THE RECORDS >>
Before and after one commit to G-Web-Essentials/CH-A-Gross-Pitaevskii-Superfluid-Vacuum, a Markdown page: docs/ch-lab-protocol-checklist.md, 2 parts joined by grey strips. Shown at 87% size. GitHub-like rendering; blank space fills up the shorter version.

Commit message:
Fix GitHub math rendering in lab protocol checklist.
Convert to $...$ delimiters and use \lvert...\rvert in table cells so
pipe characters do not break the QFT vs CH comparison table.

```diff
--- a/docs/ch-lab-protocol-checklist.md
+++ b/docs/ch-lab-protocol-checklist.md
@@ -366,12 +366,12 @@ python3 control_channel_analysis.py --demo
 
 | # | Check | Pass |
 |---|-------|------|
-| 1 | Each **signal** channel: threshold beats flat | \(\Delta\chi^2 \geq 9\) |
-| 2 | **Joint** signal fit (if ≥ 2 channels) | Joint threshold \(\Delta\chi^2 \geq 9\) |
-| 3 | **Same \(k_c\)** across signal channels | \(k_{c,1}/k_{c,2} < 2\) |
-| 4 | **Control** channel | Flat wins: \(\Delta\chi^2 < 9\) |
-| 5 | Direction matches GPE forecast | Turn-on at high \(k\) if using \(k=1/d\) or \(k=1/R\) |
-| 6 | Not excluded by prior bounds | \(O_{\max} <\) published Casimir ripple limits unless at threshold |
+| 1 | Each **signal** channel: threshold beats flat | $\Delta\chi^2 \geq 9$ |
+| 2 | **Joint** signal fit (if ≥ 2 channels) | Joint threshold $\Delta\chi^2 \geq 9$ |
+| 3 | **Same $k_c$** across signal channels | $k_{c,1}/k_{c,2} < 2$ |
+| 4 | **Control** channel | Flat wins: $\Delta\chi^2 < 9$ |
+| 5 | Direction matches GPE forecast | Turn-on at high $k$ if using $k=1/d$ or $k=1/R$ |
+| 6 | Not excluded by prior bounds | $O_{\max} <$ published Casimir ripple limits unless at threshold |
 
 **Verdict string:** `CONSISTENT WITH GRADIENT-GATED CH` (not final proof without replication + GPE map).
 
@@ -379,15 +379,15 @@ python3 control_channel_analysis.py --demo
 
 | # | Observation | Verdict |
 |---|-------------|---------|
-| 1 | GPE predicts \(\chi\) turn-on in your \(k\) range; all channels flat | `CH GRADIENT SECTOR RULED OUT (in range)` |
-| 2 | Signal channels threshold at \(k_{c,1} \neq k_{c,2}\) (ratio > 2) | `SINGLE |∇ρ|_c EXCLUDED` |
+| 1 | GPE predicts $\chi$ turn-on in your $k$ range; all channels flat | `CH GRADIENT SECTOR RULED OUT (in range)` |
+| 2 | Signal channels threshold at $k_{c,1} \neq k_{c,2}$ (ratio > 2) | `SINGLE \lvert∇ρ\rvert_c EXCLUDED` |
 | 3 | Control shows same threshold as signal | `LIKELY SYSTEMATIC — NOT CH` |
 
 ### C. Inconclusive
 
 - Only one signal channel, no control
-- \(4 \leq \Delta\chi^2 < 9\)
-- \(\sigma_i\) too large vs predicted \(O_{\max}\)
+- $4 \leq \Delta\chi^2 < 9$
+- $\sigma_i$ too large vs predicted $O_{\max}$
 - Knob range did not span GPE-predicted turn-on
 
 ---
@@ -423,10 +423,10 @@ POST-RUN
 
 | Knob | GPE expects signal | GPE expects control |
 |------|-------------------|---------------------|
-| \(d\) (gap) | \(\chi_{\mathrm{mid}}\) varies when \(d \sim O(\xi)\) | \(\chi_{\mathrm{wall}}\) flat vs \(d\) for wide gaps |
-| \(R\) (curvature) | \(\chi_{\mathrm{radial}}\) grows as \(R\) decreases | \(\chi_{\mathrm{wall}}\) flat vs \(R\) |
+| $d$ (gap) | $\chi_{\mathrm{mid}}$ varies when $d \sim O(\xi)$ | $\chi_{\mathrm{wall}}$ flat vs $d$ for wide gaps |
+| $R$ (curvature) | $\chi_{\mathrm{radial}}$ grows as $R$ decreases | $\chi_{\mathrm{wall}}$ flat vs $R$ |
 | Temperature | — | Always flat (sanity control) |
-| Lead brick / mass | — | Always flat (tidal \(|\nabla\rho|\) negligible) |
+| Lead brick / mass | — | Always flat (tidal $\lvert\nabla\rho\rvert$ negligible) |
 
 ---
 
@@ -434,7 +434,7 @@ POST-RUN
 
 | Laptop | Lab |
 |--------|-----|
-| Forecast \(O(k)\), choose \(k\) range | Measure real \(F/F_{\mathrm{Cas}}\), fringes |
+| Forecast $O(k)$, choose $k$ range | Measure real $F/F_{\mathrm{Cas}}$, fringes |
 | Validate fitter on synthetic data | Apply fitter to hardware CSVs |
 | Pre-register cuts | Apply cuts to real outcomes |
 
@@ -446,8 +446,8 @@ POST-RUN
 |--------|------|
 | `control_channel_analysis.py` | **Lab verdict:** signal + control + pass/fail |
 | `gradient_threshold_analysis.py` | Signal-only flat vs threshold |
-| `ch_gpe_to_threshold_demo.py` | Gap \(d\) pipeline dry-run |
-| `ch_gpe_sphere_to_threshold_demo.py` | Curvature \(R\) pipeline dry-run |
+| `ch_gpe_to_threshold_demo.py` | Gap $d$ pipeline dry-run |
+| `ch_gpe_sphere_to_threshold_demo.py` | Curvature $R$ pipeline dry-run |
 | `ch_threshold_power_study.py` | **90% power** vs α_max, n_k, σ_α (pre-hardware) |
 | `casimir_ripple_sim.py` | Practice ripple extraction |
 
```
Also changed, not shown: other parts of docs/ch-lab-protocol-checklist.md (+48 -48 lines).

WHAT YOU WILL DO >> Determine how many of the lines above include the word "predicted", then give that number and nothing else.

EXERCISE SOLUTION >> 3